Biofeedback rehabilitation is widely used in the clinical/physiotherapy field, since it helps to re-establish correct motor patterns following trauma and injury. Clinically, it involves providing patients with information about their physiological/motor functions in real time with the use of specific equipment: the aim is to help them become more aware of their functional efficiency.
This information is sometimes referred to as extrinsic feedback, meaning feedback that provides the user with extra information in addition to what is naturally available: the parameters shown are very often unknown to the subject, but are provided by a measuring instrument.

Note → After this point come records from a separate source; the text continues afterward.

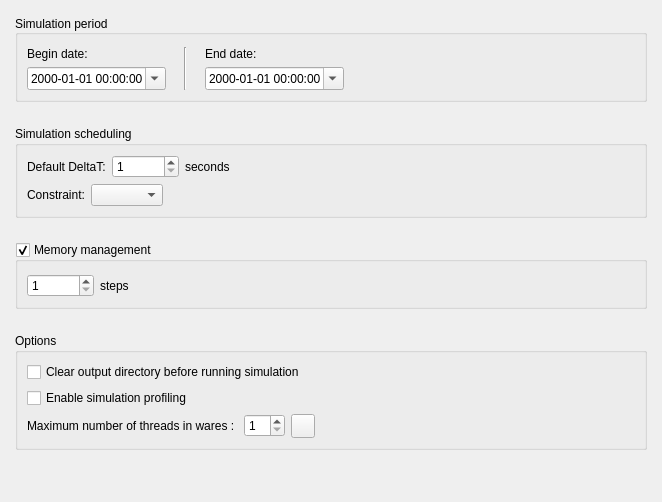
First picture: the form in src/apps/openfluid-builder/runconfig/RunConfigurationWidget.ui, repository OpenFLUID/openfluid, before the edit.
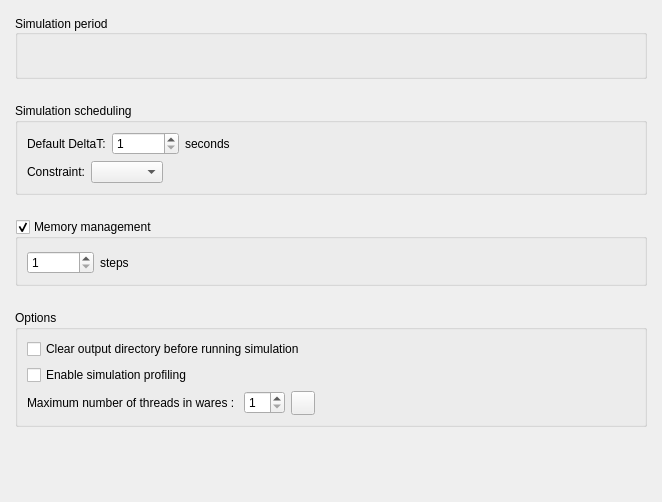
Second picture: the form after the edit. Custom widgets are drawn as their Qt base class.

Commit message:
Introduction of time period widget in common UI library
* Added managed time period widget with ability to link begin
  and end datetimes
* Replaced date and time widgets by the time period widget
  in preferences and Builder run configuration

The edit to the form file:
```diff
--- a/src/apps/openfluid-builder/runconfig/RunConfigurationWidget.ui
+++ b/src/apps/openfluid-builder/runconfig/RunConfigurationWidget.ui
@@ -13,7 +13,7 @@
   <property name="windowTitle">
    <string notr="true"/>
   </property>
-  <layout class="QVBoxLayout" name="verticalLayout">
+  <layout class="QVBoxLayout" name="verticalLayout" stretch="0,0,0,0,1">
    <property name="spacing">
     <number>24</number>
    </property>
@@ -43,67 +43,14 @@
      <property name="checkable">
       <bool>false</bool>
      </property>
-     <layout class="QGridLayout" name="gridLayout">
+     <layout class="QHBoxLayout" name="horizontalLayout_5">
       <property name="topMargin">
        <number>12</number>
       </property>
-      <property name="horizontalSpacing">
-       <number>18</number>
-      </property>
-      <property name="verticalSpacing">
-       <number>6</number>
-      </property>
-      <item row="0" column="4">
-       <widget class="QLabel" name="label_2">
-        <property name="text">
-         <string>End date:</string>
-        </property>
-       </widget>
+      <item>
+       <widget class="openfluid::ui::common::TimePeriodWidget" name="PeriodWidget" native="true"/>
       </item>
-      <item row="1" column="4">
-       <widget class="QDateTimeEdit" name="EndDateTimeEdit">
-        <property name="displayFormat">
-         <string notr="true">yyyy-MM-dd HH:mm:ss</string>
-        </property>
-        <property name="calendarPopup">
-         <bool>true</bool>
-        </property>
-       </widget>
-      </item>
-      <item row="1" column="0">
-       <widget class="QDateTimeEdit" name="BeginDateTimeEdit">
-        <property name="displayFormat">
-         <string notr="true">yyyy-MM-dd HH:mm:ss</string>
-        </property>
-        <property name="calendarPopup">
-         <bool>true</bool>
-        </property>
-       </widget>
-      </item>
-      <item row="0" column="0">
-       <widget class="QLabel" name="label">
-        <property name="sizePolicy">
-         <sizepolicy hsizetype="Preferred" vsizetype="Maximum">
-          <horstretch>0</horstretch>
-          <verstretch>0</verstretch>
-         </sizepolicy>
-        </property>
-        <property name="text">
-         <string>Begin date:</string>
-        </property>
-       </widget>
-      </item>
-      <item row="0" column="2" rowspan="2">
-       <widget class="QFrame" name="frame">
-        <property name="frameShape">
-         <enum>QFrame::VLine</enum>
-        </property>
-        <property name="frameShadow">
-         <enum>QFrame::Sunken</enum>
-        </property>
-       </widget>
-      </item>
-      <item row="0" column="5" rowspan="2">
+      <item>
        <spacer name="horizontalSpacer">
         <property name="orientation">
          <enum>Qt::Horizontal</enum>
@@ -353,6 +300,14 @@
    </item>
   </layout>
  </widget>
+ <customwidgets>
+  <customwidget>
+   <class>openfluid::ui::common::TimePeriodWidget</class>
+   <extends>QWidget</extends>
+   <header location="global">openfluid/ui/common/TimePeriodWidget.hpp</header>
+   <container>1</container>
+  </customwidget>
+ </customwidgets>
  <resources/>
  <connections/>
 </ui>
```
The commit also changes 14 other files.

Therefore, biofeedback generally involves detecting a target biomedical variable whose value is given to the user with one of the following two strategies:
- Direct feedback on the measured variable, for example the number of steps, where a numerical value is displayed on a wearable device, such as a smartwatch.
- Transformed feedback, where measurements are used to control an adaptive auditory signal, image, or tactile feedback method.
With Optogait and Gyko, biofeedback can be used in rehabilitation practice
In fact, both systems have a specific module dedicated to BioFeedback, which allows subjects to view certain space and time parameters related to their movement, in real time on another screen (e.g. on a TV or tablet placed in front of the subject). This form of training or rehabilitation is typically applied to stepping or treadmill walking or running, depending on the patient’s abilities. The variables commonly used include the duration of the loading response and single support phases, speed, and contact and flight times. These values can be displayed as absolute or as a difference between the two limbs in order to help the subject perceive asymmetries (postural control). It is also possible to set a “red” threshold beyond which subjects must work harder to improve their motor performance. To conclude, Optogait’s biofeedback module also provides an interface for children so as to facilitate paediatric rehabilitation: in this case, the value of the variable is not shown directly, but the exercise becomes a game where a small dragon can only reach its destination if the child improves its motor performance (see Figure 1).
In the field of strength training, by using the GykoRepower software the intensity of the exercise can be monitored with visual biofeedback in real time by means of a work threshold that can be set at the desired level by the user.
 O. M. Giggins, U. M. Persson, and B. Caulfield, “Biofeedback in rehabilitation,” J. Neuroengineering Rehabil., vol. 10, p. 60, Jun. 2013, doi: 10.1186/1743-0003-10-60.